Assignment: Only a number is expected: how many lines in the entries that follow contain the word "Also"?

Supplied data:

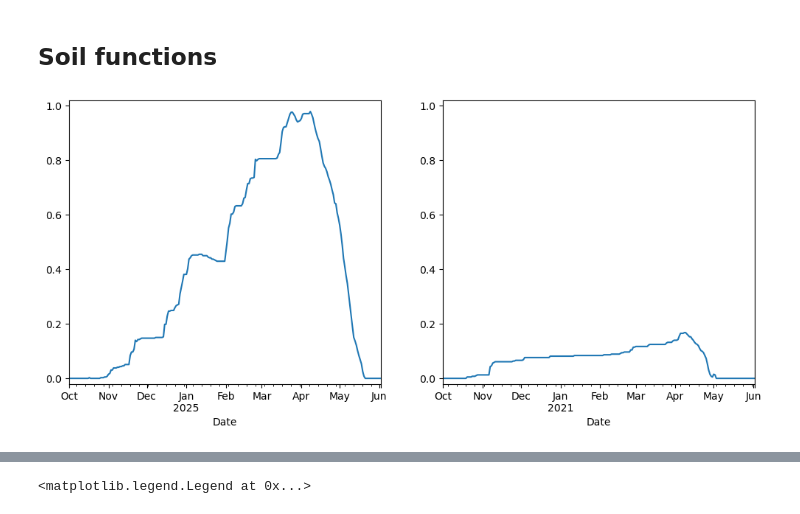
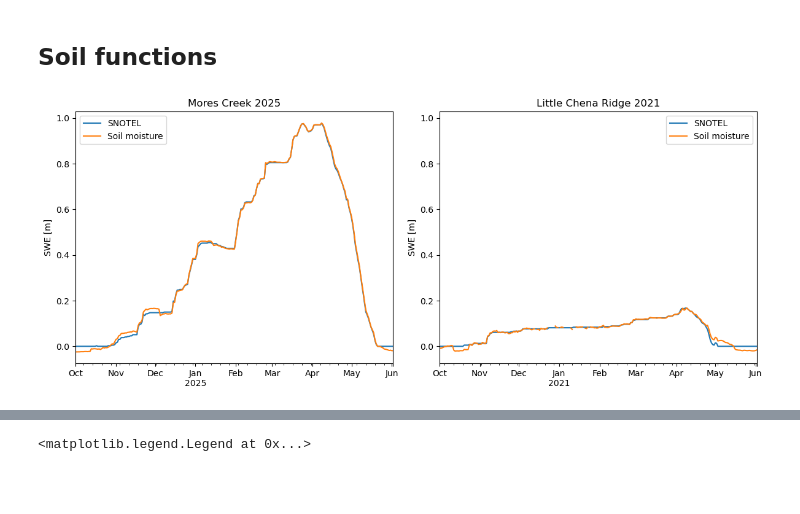
Before and after one commit to rpalomaki/SWE_error_analysis, a Jupyter notebook: ross_sandbox.ipynb, the cells around one changed output, grey strips where cells are left out. Cells and saved outputs as stored; diff of their text form; code cells hidden in the pictures; blank space fills up the shorter version.

```diff
--- a/ross_sandbox.ipynb
+++ b/ross_sandbox.ipynb
@@ -149,30 +19,52 @@ def vectorize_soils(sand, clay, sm):
 # %%
 mores = pd.read_csv('../data_sandbox/swe_errors/637_ALL_WATERYEAR=2025.csv', header=1,
                     index_col='Date', parse_dates=[1], na_values=[-99.9]).rename(columns={'WTEQ.I-1 (in) ':'swe','SMS.I-1:-2 (pct)  (silt)':'sm_2cm'})
 mores.drop(columns=['Site Id','Time'], inplace=True)
 mores['swe'] *= 0.0254
 
 chena = pd.read_csv('../data_sandbox/swe_errors/947_ALL_WATERYEAR=2021.csv', header=1,
                     index_col='Date', parse_dates=[1], na_values=[-99.9]).rename(columns={'WTEQ.I-1 (in) ':'swe','SMS.I-1:-2 (pct) ':'sm_2cm'})
 chena.drop(columns=['Site Id','Time'], inplace=True)
 chena['swe'] *= 0.0254
 chena = chena.loc[:'2021-06-02']
 
 mores_12day = mores.diff(periods=12)['sm_2cm']/100
 chena_12day = chena.diff(periods=12)['sm_2cm']/100
 
+mores_sand = 45.1
+mores_clay = 14.4
+mores['soil_error'] = calc_soil_moisture_error(mores_sand, mores_clay, mores['sm_2cm']/100) + mores['swe']
 
-mores_soil_phase = [vectorize_soils(sand=45.1, clay=14.4, sm=sm) for sm in mores_12day]
 
-# np.angle(phase_soil_wave_number(e1_prime = complex_e_1_4GHz(S=45.1, C=14.4, mv=rmv), e2_prime=complex_e_1_4GHz(S = sand, C = clay, mv = smv)))
+chena_sand = 31.2
+chena_clay = 11.8
+chena['soil_error'] = calc_soil_moisture_error(chena_sand, chena_clay, chena['sm_2cm']/100) + chena['swe']
 
+
+
+
+# mores_soil_phase = np.array([vectorize_soils(sand=45.1, clay=14.4, sm=sm) for sm in mores_12day]).flatten()
 
 fig, ax = plt.subplots(1, 2, figsize=(12,5))
 mores['swe'].plot(ax=ax[0], label='SNOTEL')
+mores['soil_error'].plot(ax=ax[0], label='Soil moisture')
+ax[0].set_title('Mores Creek 2025')
+ax[0].set_xlabel('')
+ax[0].set_ylabel('SWE [m]')
+ax[0].legend()
 
 chena['swe'].plot(ax=ax[1], label='SNOTEL')
+chena['soil_error'].plot(ax=ax[1], label='Soil moisture')
+ax[1].set_title('Little Chena Ridge 2021')
+ax[1].set_xlabel('')
+ax[1].set_ylabel('SWE [m]')
+ax[1].set_ylim(ax[0].get_ylim())
+ax[1].legend()
 
-for axx in ax.flatten():
-    axx.set_ylim([-0.02, 1.02])
+plt.tight_layout()
+
+
+# for axx in ax.flatten():
+#     axx.set_ylim([-0.02, 1.02])
 # %% [output]
-[figure, old version]
+[figure, new version]
```
Also changed, not shown: parts of 9 cells of this notebook, 3 other files.
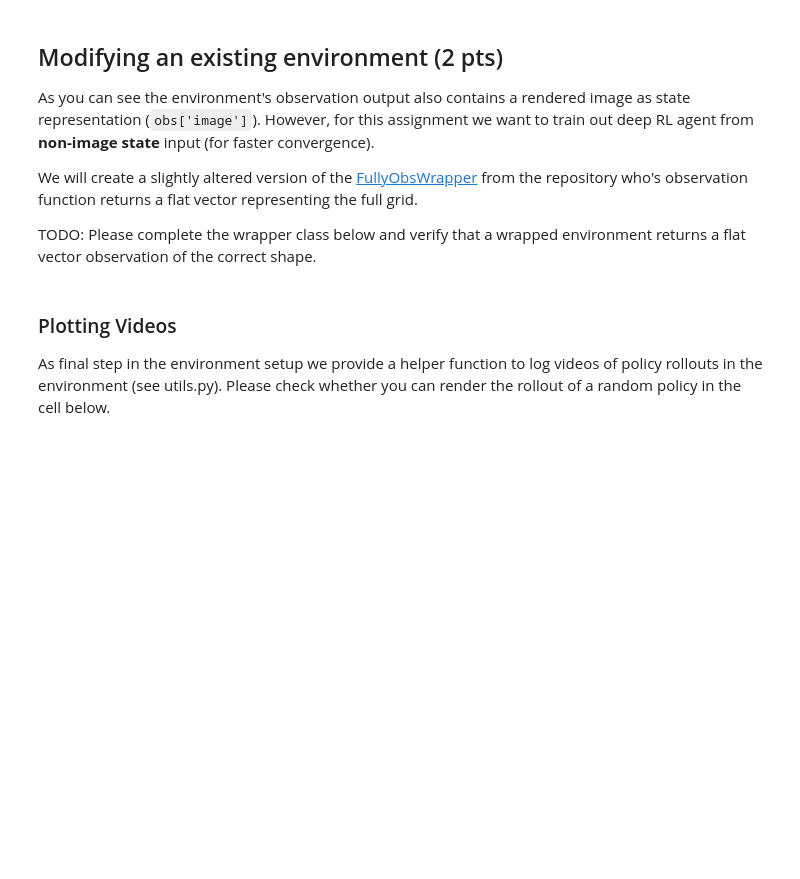
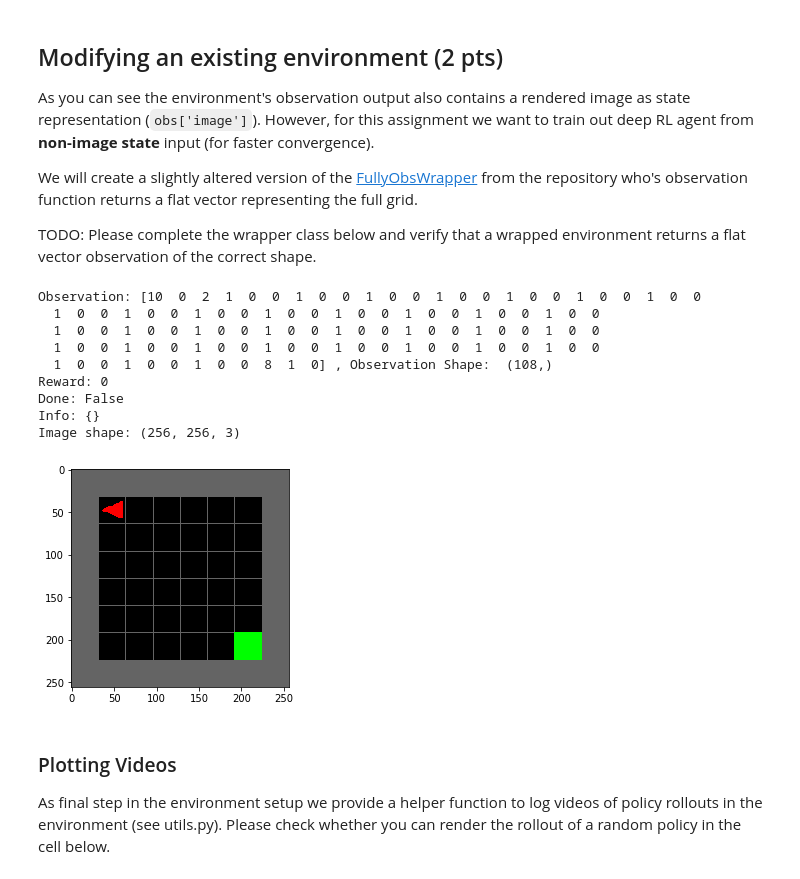
Before and after one commit to jiazhi412/Deep-Learning, a Jupyter notebook: Homework3/Policy_Gradients.ipynb, the cells around one changed output. Saved outputs shown, nothing was run; the diff lists cells and outputs as text; code cells hidden in the pictures; blank space fills up the shorter version.

```diff
--- a/Homework3/Policy_Gradients.ipynb
+++ b/Homework3/Policy_Gradients.ipynb
@@ -126,34 +172,51 @@ class FlatObsWrapper(gym.core.ObservationWrapper):
             COLOR_TO_IDX['red'],
             env.agent_dir
         ])
         full_grid = full_grid[1:-1, 1:-1]   # remove outer walls of the environment (for efficiency)
 
         ############################### TODO: YOUR CODE BELOW ##############################
         ### Your code should return a flattened version of the grid.                     ###
         ####################################################################################
-        flattened_grid = None
+#         print(full_grid.shape)
+#         flattened_grid = full_grid
+        flattened_grid = full_grid.reshape((full_grid.shape[0] * full_grid.shape[1] * full_grid.shape[2]))
         ################################# END OF YOUR CODE #################################
         return flattened_grid
 
     def render(self, *args, **kwargs):
         """This removes the default visualization of the partially observable field of view."""
         kwargs['highlight'] = False
         return self.unwrapped.render(*args, **kwargs)
 
 
 ################# YOUR CODE BELOW ###################################
 ### img, obs, reward, done, info = None, None, None, None, None  ####
+img, obs, reward, done, info = None, None, None, None, None
 
+env_FlatObsWrapper = FlatObsWrapper(env)
+obs, reward, done, info = env_FlatObsWrapper.step(action)
+img = env_FlatObsWrapper.render('rgb_array')
 ################# YOUR CODE ENDS HERE ###############################
 
 print('Observation:', obs, ', Observation Shape: ', obs.shape)
 print('Reward:', reward)
 print('Done:', done)
 print('Info:', info)
 print('Image shape:', img.shape)
 plt.close()
 plt.imshow(img)
 plt.show()
+# %% [output]
+Observation: [10  0  2  1  0  0  1  0  0  1  0  0  1  0  0  1  0  0  1  0  0  1  0  0
+  1  0  0  1  0  0  1  0  0  1  0  0  1  0  0  1  0  0  1  0  0  1  0  0
+  1  0  0  1  0  0  1  0  0  1  0  0  1  0  0  1  0  0  1  0  0  1  0  0
+  1  0  0  1  0  0  1  0  0  1  0  0  1  0  0  1  0  0  1  0  0  1  0  0
+  1  0  0  1  0  0  1  0  0  8  1  0] , Observation Shape:  (108,)
+Reward: 0
+Done: False
+Info: {}
+Image shape: (256, 256, 3)
+[figure, added]
 # %% [markdown]
 ### Plotting Videos
 
```
Also changed, not shown: parts of 6 cells of this notebook.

Output below: 2